"Some people did student films and they never saw it anywhere. So now (with TTT) they get that opportunity to screen it. So it gives a second life or a third life to some of the films that were just sitting on people's desktop or on their shelves."
Acting is a strength
For quality films you need quality acting, and Wickham said TT has strong actors. She recalled for the 2017 drama Home Again, a Canadian film for which she served as local producer, of the 200 cast and crew there were eight foreign actors, 67 foreign crew and the rest were local. She said the 2014 comedy Girlfriends' Getaway, shot in Trinidad, also had a predominantly local crew.
"The feedback from the international team was that our actors held their own.

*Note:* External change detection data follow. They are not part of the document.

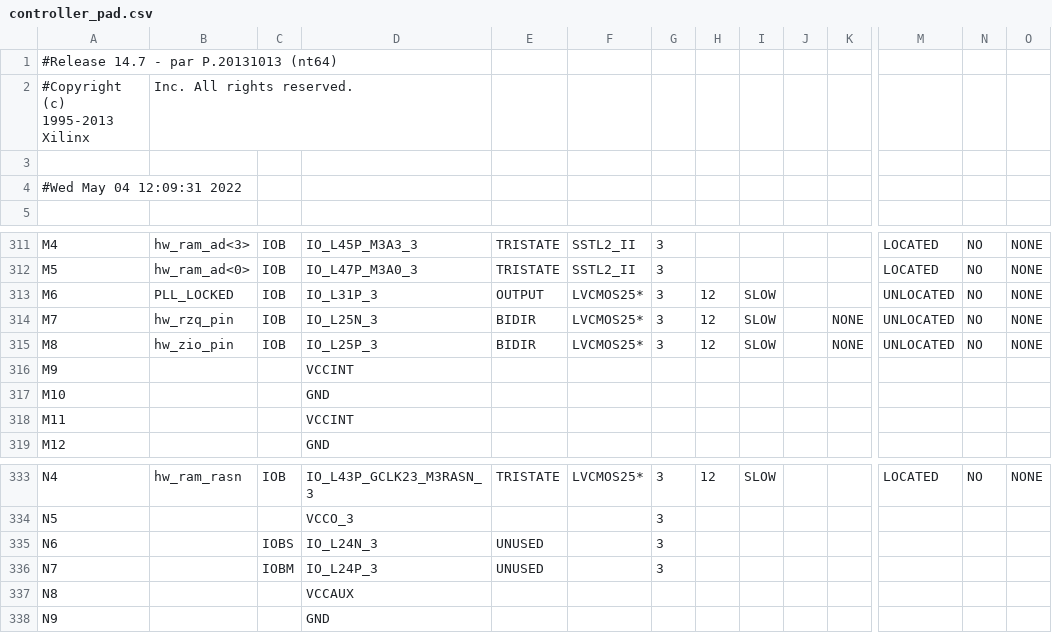
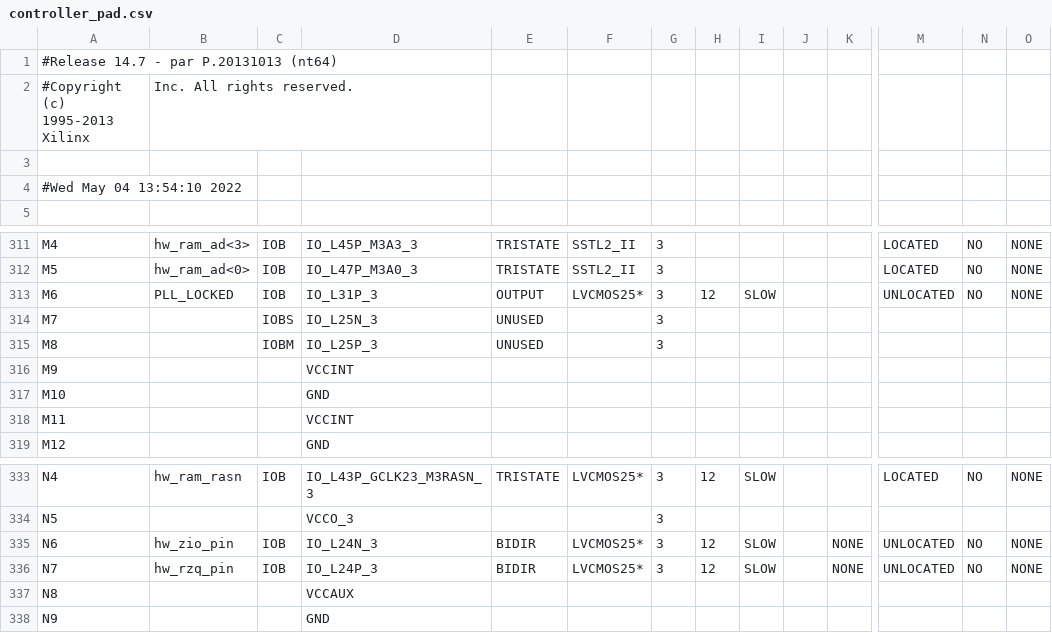
Before and after one commit to thomasbiv/CDA4203L-TeamLGSB, a CSV file: Final Project/Final_FSM/controller_pad.csv, drawn as a sheet; only a part is shown, gaps mark what is left out; the diff names each change by its address in the sheet, - before the commit and + after, or states it on an @@ line.

```diff
--- a/Final Project/Final_FSM/controller_pad.csv
+++ b/Final Project/Final_FSM/controller_pad.csv
-A4: #Wed May 04 12:09:31 2022
+A4: #Wed May 04 13:54:10 2022
-B314: hw_rzq_pin
+B314: (empty)
-C314: IOB
+C314: IOBS
-E314:E315: BIDIR
+E314:E315: UNUSED
-F314:F315: LVCMOS25*
+F314:F315: (empty)
-H314:H315: 12
+H314:H315: (empty)
-I314:I315: SLOW
+I314:I315: (empty)
-K314:K315: NONE
+K314:K315: (empty)
-M314:M315: UNLOCATED
+M314:M315: (empty)
-N314:N315: NO
+N314:N315: (empty)
-O314:O315: NONE
+O314:O315: (empty)
-B315: hw_zio_pin
+B315: (empty)
-C315: IOB
+C315: IOBM
-B335: (empty)
+B335: hw_zio_pin
-C335: IOBS
+C335: IOB
-E335:E336: UNUSED
+E335:E336: BIDIR
-F335:F336: (empty)
+F335:F336: LVCMOS25*
-H335:H336: (empty)
+H335:H336: 12
-I335:I336: (empty)
+I335:I336: SLOW
-K335:K336: (empty)
+K335:K336: NONE
-M335:M336: (empty)
+M335:M336: UNLOCATED
-N335:N336: (empty)
+N335:N336: NO
-O335:O336: (empty)
+O335:O336: NONE
-B336: (empty)
+B336: hw_rzq_pin
-C336: IOBM
+C336: IOB
```
Also changed, not shown: 50 other files.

And I think that is one of our strong areas."
She said one thing that has to be managed is local actors understanding the transition from stage to screen, and she praised the work of theatre icon Penelope Spencer and her work with Necessary Arts School, and veteran actor Michael Cherrie and his work with the University of Trinidad and Tobago's (UTT) acting programme.
Wickham said there are arrangements with producers outside of Filmco and through this films such as Green Days by the River, PAN! Our Music Odyssey and Buck: The Man Spirit have been made. She said people are excited about the local content and have been stopping TTT staff in the streets and giving positive feedback online. There has also been positive feedback from corporate TT, and the local content is receiving a lot of traction.
Agard also said there have been arrangements where regional content has been acquired. She explained TTT has a mandate to become sustainable, and the board has urged management to go out to the private sector and seek partnerships to support some local productions.
"Obviously we have to pay for content. What we would really like to do is to have the local private sector partner with us, so that we can earn some revenue from broadcasting this content, so we can put this whole thing on a sustainable basis."
Wickham stressed TTT is not looking for handouts, but to build partnerships.
"We see TTT as adding value to their brand."
She said the tagline "history starts here" was about the intergenerational opportunity to have current content like the shorts Doubles with Slight Pepper, Salty Dog, Short Drop, and features like Trafficked, Moving Parts and Unfinished Sentences, together with nostalgic programming like the soap opera No Boundaries, Westwood Park and Indian variety show Mastana Bahar.
"So we are the only station poised to be able to deliver that type of content."
The original TTT also doubled as a production house, but Wickham said TTT does not have the budget to finance movies.
In terms of animation, Wickham said TTT used to have an arrangement with Animae Caribe and UTT, which has thousands of hours of animation, to air animation shorts. Robertson said they were in discussions with UTT programme co-ordinator for animation studies Camille Selvon Abrahams about animation content for children and adults.
Agard said the board and TTT are committed to the advancement and dissemination of quality local content.
"For too long local producers have been crying out for a platform to showcase their talents and capabilities and we think with the partnership with Filmco, and even outside of Filmco, the arrangements that we have put in place in relation to the roll-out of that content are going to redound to the benefit of the local industry, to strengthening TTT's position in the local market and actually place us in a very unique place in the industry (where) other local broadcasters are not operating. And with that you can expect to see a variety of programming within the branded strands, and we really look forward to bringing the public of TT and the private sector on board in terms of realising the dreams of these local content producers."